Coach Mike Mead

JULY 2015

Summer Running Tips

It is summertime in Georgia and if June’s weather was any indication, this summer is going to be hot and miserable for runners.  The weather usually begins to heat up in July, but this year runners may be better acclimated for this month’s races like the Peachtree Road Race.

The challenge for many college, high school, and serious competitive runners is that the summer is the prime time to build one’s training base in preparation for the fall cross country and marathon racing season, but the heat and humidity wrecks havoc on a runner’s body.  To avoid the dangers of running in heat and make training gains, consider the following tips this summer.

Run early – One way to beat the summer heat is run early in the mornings to avoid the day’s hottest temperatures.  Another benefit running in the mornings is the sun is up earlier throughout the summer and one can get out before traffic gets too busy and not have to stumble around in the dark.  Since most road and cross country races are run in the mornings, you can get your body use to running and racing early.  Keep in mind that while the morning runs may be cooler, it is usually more humid in the morning.

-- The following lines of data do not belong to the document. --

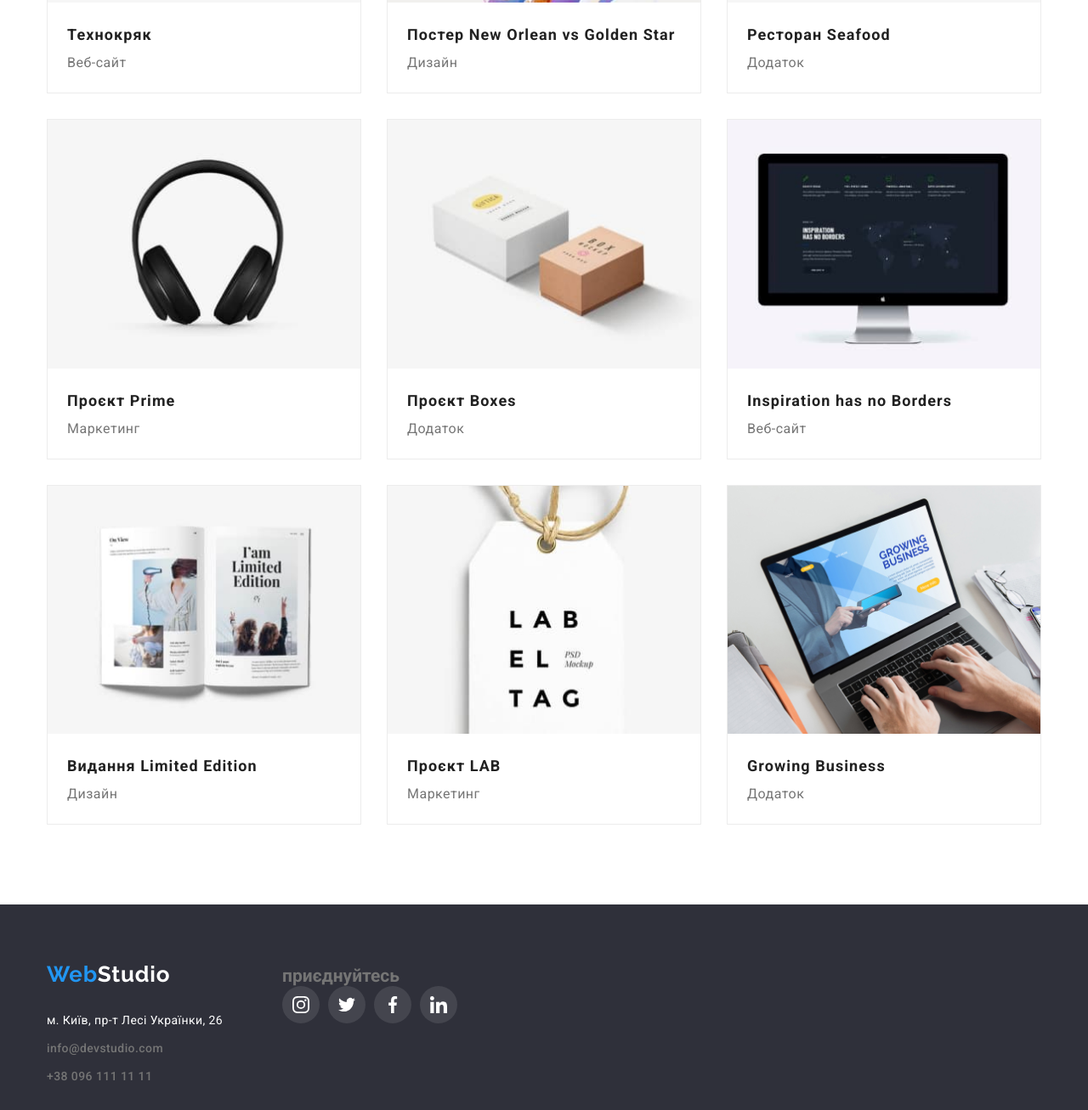
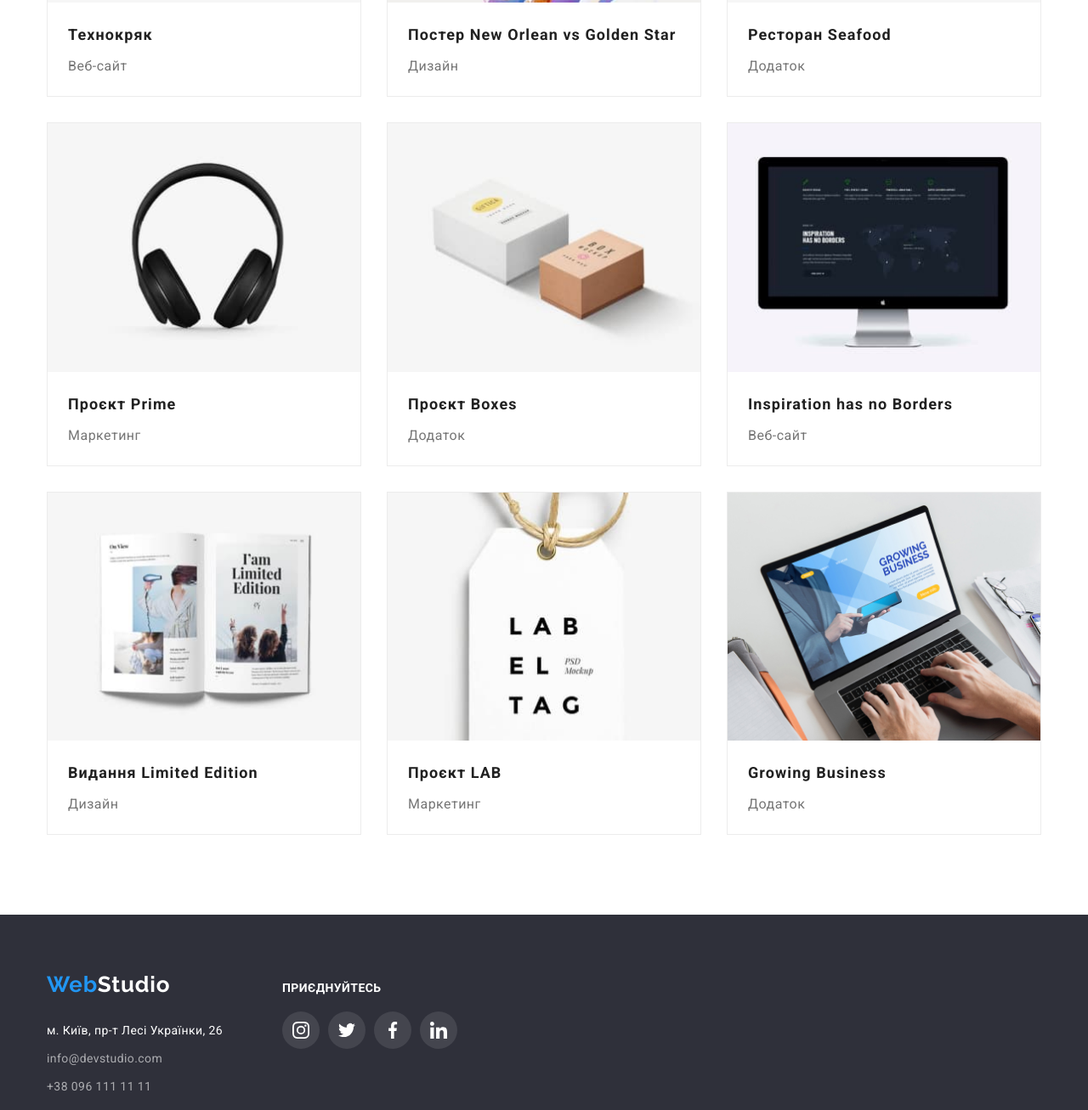
Before and after one commit to Skripnuyk/goit-markup-hw-04, a plain HTML site: page portfolio.html in a window 1280 px wide. Shown: the part 553-1860 px from the top of the page at 85% size. Drawn offline with nearby package versions, Linux system fonts and the light colour scheme.

Commit message:
HW-4 Finish-1

```diff
--- a/css/styles.css
+++ b/css/styles.css
@@ -17,6 +17,7 @@
   --secondary-logo-color: #000000;
   --box-color-gray: #eeeeee;
   --box-color-portfolio: #ececec;
+  --primary-icon-color: #afb1b8;
 }
 .list {
   list-style: none;
@@ -239,13 +240,13 @@ img {
 }
 
 .icons-link {
-  width: 100%;
   height: 100%;
   background-color: var(--secondary-bg-color);
   border-radius: 4px;
   display: flex;
   align-items: center;
   justify-content: center;
+  margin-bottom: 30px;
 }
 
 .container-list {
@@ -353,7 +354,7 @@ img {
   display: flex;
   align-items: center;
   justify-content: center;
-  color: var(--primary-text-color);
+  color: var(--primary-icon-color);
 }
 .social-icon {
   fill: currentColor;
@@ -380,12 +381,12 @@ img {
 .clients-link {
   width: 100%;
   height: 100%;
-  border: 1px solid #afb1b8;
+  border: 1px solid var(--primary-icon-color);
   border-radius: 4px;
   display: flex;
   align-items: center;
   justify-content: center;
-  color: var(--primary-text-color);
+  color: var(--primary-icon-color);
 }
 
 .clients-icon {
@@ -441,7 +442,12 @@ img {
     0px 2px 2px rgba(0, 0, 0, 0.12);
 }
 
-.card-item:hover {
+.card-link {
+  display: block;
+}
+
+.card-link:hover,
+.card-link:focus {
   box-shadow: 0px 1px 1px rgba(0, 0, 0, 0.12), 0px 4px 4px rgba(0, 0, 0, 0.06),
     1px 4px 6px rgba(0, 0, 0, 0.16);
 }
@@ -458,9 +464,13 @@ img {
   border: 1px solid var(--box-color-portfolio);
 }
 
+.project-title-name {
+  padding-top: 20px;
+  padding-bottom: 20px;
+  padding-left: 24px;
+}
 .project-title {
-  width: 322px;
-  margin: 20px auto 0px;
+  padding-bottom: 4px;
   font-size: 18px;
   line-height: 2;
   letter-spacing: 0.06em;
@@ -469,8 +479,6 @@ img {
 
 .project-name {
   color: var(--primary-text-color);
-  width: 322px;
-  margin: 0px auto 20px;
   font-size: 16px;
   line-height: 1.88;
   letter-spacing: 0.03em;
@@ -515,8 +523,9 @@ img {
   letter-spacing: 0.03em;
 }
 .footer-contacts {
-  color: var(--secondary-link-color);
-
+  color: rgba(255, 255, 255, 0.6);
+  font-style: normal;
+  font-weight: 400;
   line-height: 1.71;
   letter-spacing: 0.03em;
 }
--- a/portfolio.html
+++ b/portfolio.html
@@ -92,9 +92,11 @@
             <li class="card-item">
               <a href="#" class="card-link"
                 ><img src="./images/site.jpg" alt="сайт на ноутбуці" />
+                <div class="project-title-name">
                   <h2 class="project-title">Технокряк</h2>
-                <p class="project-name">Веб-сайт</p></a
-              >
+                  <p class="project-name">Веб-сайт</p>
+                </div>
+              </a>
             </li>
             <li class="card-item">
               <a href="#" class="card-link"
@@ -102,9 +104,13 @@
                   src="./images/design.jpg"
                   alt="дизайн постеру два баскетболісти з м'ячем"
                 />
-                <h2 class="project-title">Постер New Orlean vs Golden Star</h2>
-                <p class="project-name">Дизайн</p></a
-              >
+                <div class="project-title-name">
+                  <h2 class="project-title">
+                    Постер New Orlean vs Golden Star
+                  </h2>
+                  <p class="project-name">Дизайн</p>
+                </div>
+              </a>
             </li>
             <li class="card-item">
               <a href="#" class="card-link"
@@ -112,23 +118,29 @@
                   src="./images/design-app.jpg"
                   alt="додаток для ресторану риба"
                 />
+                <div class="project-title-name">
                   <h2 class="project-title">Ресторан Seafood</h2>
-                <p class="project-name">Додаток</p></a
-              >
+                  <p class="project-name">Додаток</p>
+                </div>
+              </a>
             </li>
             <li class="card-item">
               <a href="#" class="card-link"
                 ><img src="./images/headphones.jpg" alt="Навушники" />
+                <div class="project-title-name">
                   <h2 class="project-title">Проєкт Prime</h2>
-                <p class="project-name">Маркетинг</p></a
-              >
+                  <p class="project-name">Маркетинг</p>
+                </div>
+              </a>
             </li>
             <li class="card-item">
               <a href="#" class="card-link"
                 ><img src="./images/boxes-app.jpg" alt="Додаток дві коробки" />
+                <div class="project-title-name">
                   <h2 class="project-title">Проєкт Boxes</h2>
-                <p class="project-name">Додаток</p></a
-              >
+                  <p class="project-name">Додаток</p>
+                </div>
+              </a>
             </li>
             <li class="card-item">
               <a href="#" class="card-link"
@@ -136,23 +148,29 @@
                   src="./images/site2.jpg"
                   alt="зображення сайта на моніторі"
                 />
+                <div class="project-title-name">
                   <h2 class="project-title">Inspiration has no Borders</h2>
-                <p class="project-name">Веб-сайт</p></a
-              >
+                  <p class="project-name">Веб-сайт</p>
+                </div>
+              </a>
             </li>
             <li class="card-item">
               <a href="#" class="card-link"
                 ><img src="./images/magazine.jpg" alt="дизайн журналу" />
+                <div class="project-title-name">
                   <h2 class="project-title">Видання Limited Edition</h2>
-                <p class="project-name">Дизайн</p></a
-              >
+                  <p class="project-name">Дизайн</p>
+                </div>
+              </a>
             </li>
             <li class="card-item">
               <a href="#" class="card-link"
                 ><img src="./images/tag.jpg" alt="бірка із літерами" />
+                <div class="project-title-name">
                   <h2 class="project-title">Проєкт LAB</h2>
-                <p class="project-name">Маркетинг</p></a
-              >
+                  <p class="project-name">Маркетинг</p>
+                </div>
+              </a>
             </li>
             <li class="card-item">
               <a href="#" class="card-link"
@@ -160,9 +178,11 @@
                   src="./images/design-app2.jpg"
                   alt="додаток відкритий на ноутбуці"
                 />
+                <div class="project-title-name">
                   <h2 class="project-title">Growing Business</h2>
-                <p class="project-name">Додаток</p></a
-              >
+                  <p class="project-name">Додаток</p>
+                </div>
+              </a>
             </li>
           </ul>
         </div>
@@ -203,7 +223,7 @@
           </address>
         </div>
         <div class="container-social">
-          <h2 class="footer-p">приєднуйтесь</h2>
+          <h2 class="footer-title">приєднуйтесь</h2>
           <ul class="list footer-social-list">
             <li class="footer-social-item">
               <a href="" class="footer-social-links">
```
Also changed, not shown: index.html (+21 -31 lines). Lines whose indentation alone changed are shown as unchanged.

Run often -- If you are trying to build your training base and acclimate to the heat, one safe trick is to run shorter runs, but more frequently.  Say you are trying to average 10 miles a day during the summer which is 70 miles a week.  During hot days (over 85 degrees) or when the heat index is over 100-degrees; you may consider running five miles in the morning, two miles during your lunch break and three miles just before the sun sets.  Breaking up the runs and keeping them shorter will keep you from risking heat stroke and/or dehydration.

Chill – If you must run in the heat, be sure to chill after your runs.  You may not have the access or the money cryogenic chamber therapy to recuperate from those long, hot runs.  The easiest way to chill after a hot run is take a cool shower.  A more effective method is taking an ice bath after a hard, hot run.  The cold helps rejuvenate the body while relieving any inflammation one’s body might be experiencing. A good swim after a run is also beneficial.  The key is to chill!

Hydrate – As just mentioned, a cool shower or an ice bath is helpful on hot days, but maintaining proper hydration is critical in the heat and throughout the summer.  During hot, humid days, we sweat a lot and we need to replace our lost fluids with plenty of water.  If the medical professionals say to drink six to eight, 8-ounce glasses of water a day, remember that is for the pedestrians.  Runners need to drink more fluids and need to include some beverages that contain potassium and electrolytes.  Just lay off the wheat juice.

Rest – When the heat is on during the summer months, rest can be beneficial in recovering following a hot, humid run.  If you run regularly in the summer, a daily nap can recharge and rejuvenate you after a tough run in the heat.  You may consider taking a total rest day on extremely hot days or on days with high heat indexes.  However, if you are trying to make gains, cross training (swimming, cycling, etc.) is a more productive alternative.  While I am not a big fan, another alternative is staying indoors and getting your run in on a treadmill.

The bottom line about running in the heat – use common sense.  I have mentioned before in previous writings how in my younger days, I did not run smart on hot days.  A few times I got close to heat stroke and now pay for it when the heat and humidity hammer me.

When the heat is on, take it easy, shorten your runs, and be sure to keep hydrated.  Stay as cool as possible until the weather cools off – oh about October!